## Exercise instructions
Only the number is wanted: how many lines below contain "overview"?

## Given records
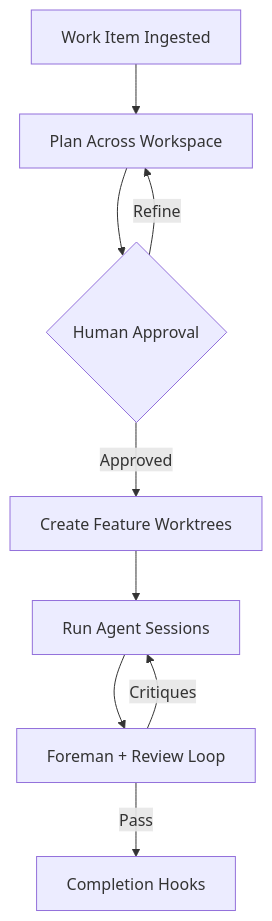
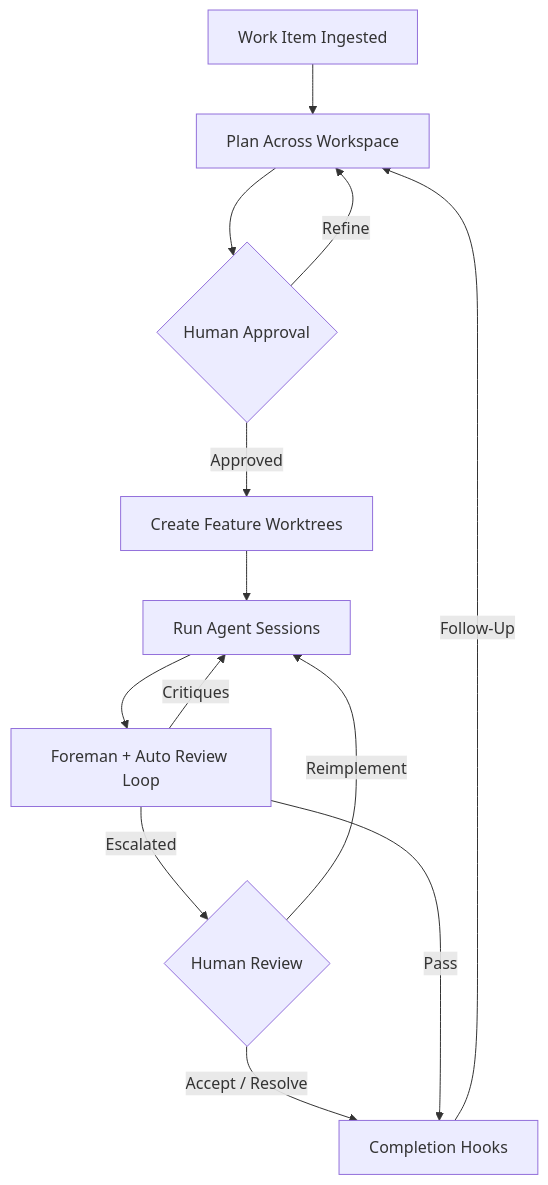
The diagram in docs/00-overview.md (beeemT/substrate), drawn with Mermaid before and after one commit. The commit also changed other lines of this file and 7 other files, not shown here.

First line of the commit message:
docs: integrate steering/follow-up and review pipeline into canonical docs

````diff
--- a/docs/00-overview.md
+++ b/docs/00-overview.md
@@ -17,11 +18,15 @@
 ```mermaid
 flowchart TD
     A[Work Item Ingested] --> B[Plan Across Workspace]
     B --> C{Human Approval}
     C -- Refine --> B
     C -- Approved --> D[Create Feature Worktrees]
     D --> E[Run Agent Sessions]
-    E --> F[Foreman + Review Loop]
+    E --> F[Foreman + Auto Review Loop]
     F -- Critiques --> E
+    F -- Escalated --> H{Human Review}
+    H -- Accept / Resolve --> G
+    H -- Reimplement --> E
     F -- Pass --> G[Completion Hooks]
+    G -- Follow-Up --> B
 ```
````
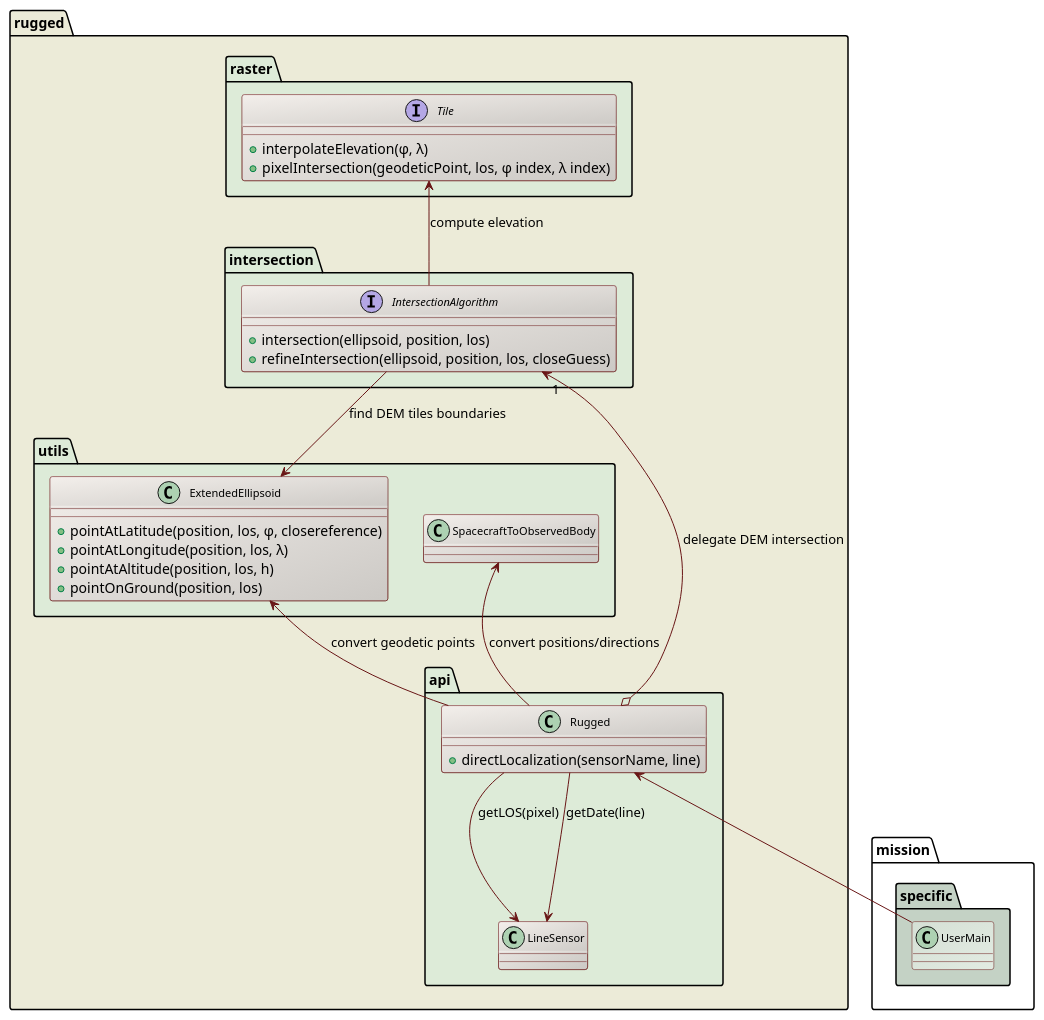
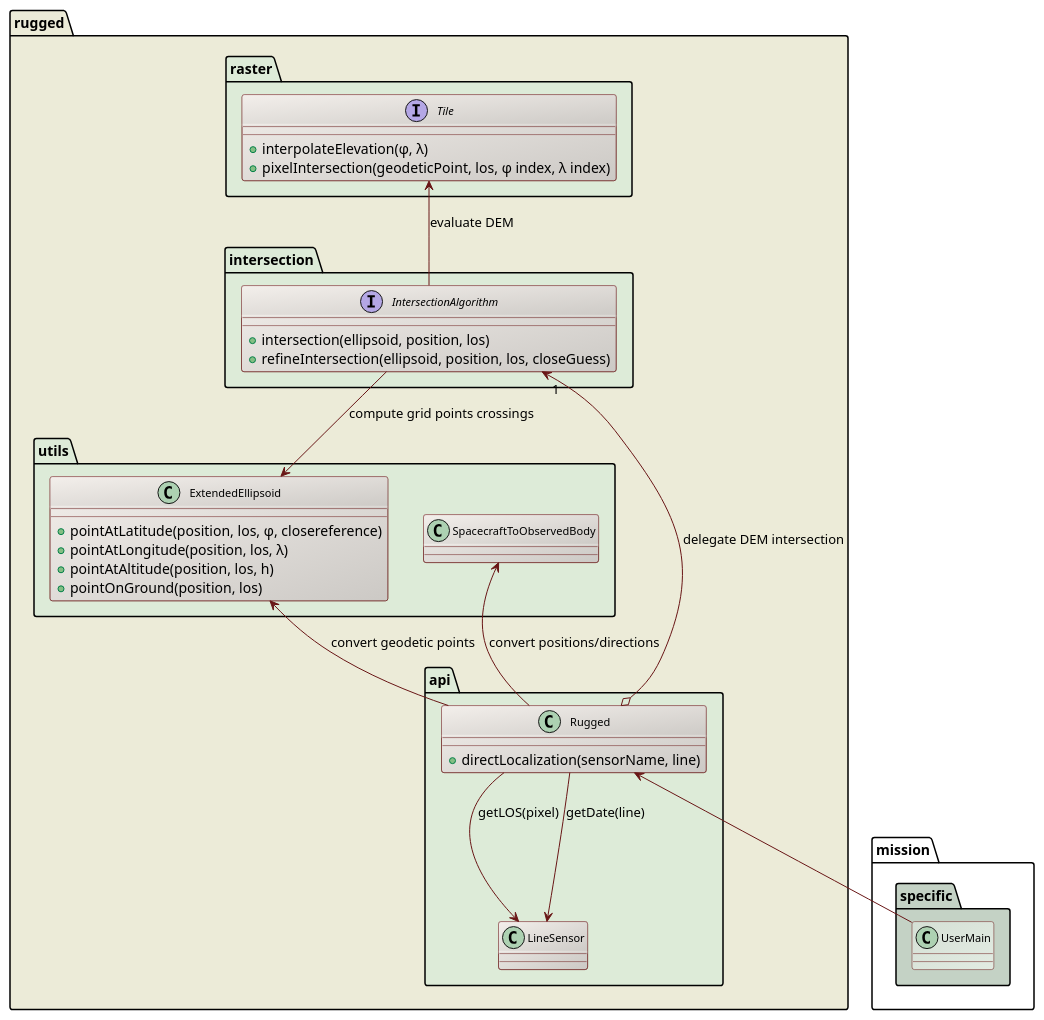
The diagram in design/direct-localization-class-diagram.puml (CS-SI/Rugged), drawn with PlantUML before and after one commit. The commit also changed 1 other file, not shown here.

Commit message:
Finalized direct localization diagrams.

```diff
--- a/design/direct-localization-class-diagram.puml
+++ b/design/direct-localization-class-diagram.puml
@@ -17,60 +17,60 @@
 @startuml
 
   skinparam svek                  true
   skinparam ClassBackgroundColor  #F3EFEB/CCC9C5
   skinparam ClassArrowColor       #691616
   skinparam ClassBorderColor      #691616
   skinparam NoteBackgroundColor   #F3EFEB
   skinparam NoteBorderColor       #691616
   skinparam NoteFontColor         #691616
   skinparam ClassFontSize         11
 
   package rugged #ECEBD8 {
 
     package raster #DDEBD8 {
       interface Tile {
         +interpolateElevation(φ, λ)
         +pixelIntersection(geodeticPoint, los, φ index, λ index)
       }
     }
 
     package intersection #DDEBD8 {
       interface IntersectionAlgorithm {
         +intersection(ellipsoid, position, los)
         +refineIntersection(ellipsoid, position, los, closeGuess)
       }
-      Tile <-- IntersectionAlgorithm : compute elevation
+      Tile <-- IntersectionAlgorithm : evaluate DEM
     }
 
     package utils #DDEBD8 {
 
       class ExtendedEllipsoid {
         +pointAtLatitude(position, los, φ, closereference)
         +pointAtLongitude(position, los, λ)
         +pointAtAltitude(position, los, h)
         +pointOnGround(position, los)
       }
       class SpacecraftToObservedBody
-      IntersectionAlgorithm --> ExtendedEllipsoid : find DEM tiles boundaries
+      IntersectionAlgorithm --> ExtendedEllipsoid : compute grid points crossings
     }
 
     package api #DDEBD8 {
       class Rugged {
         +directLocalization(sensorName, line)
       }
       class LineSensor
       IntersectionAlgorithm "1" <--o Rugged : delegate DEM intersection
       ExtendedEllipsoid <-- Rugged : convert geodetic points
       Rugged --> LineSensor : getLOS(pixel)
       Rugged --> LineSensor : getDate(line)
       SpacecraftToObservedBody <-- Rugged : convert positions/directions
     }
 
   }
 
   package mission.specific #C4D2C5 {
     class UserMain #D5E0D5/E2EBE2
     Rugged              <-- UserMain
   }
 
 @enduml
```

## Written reply
3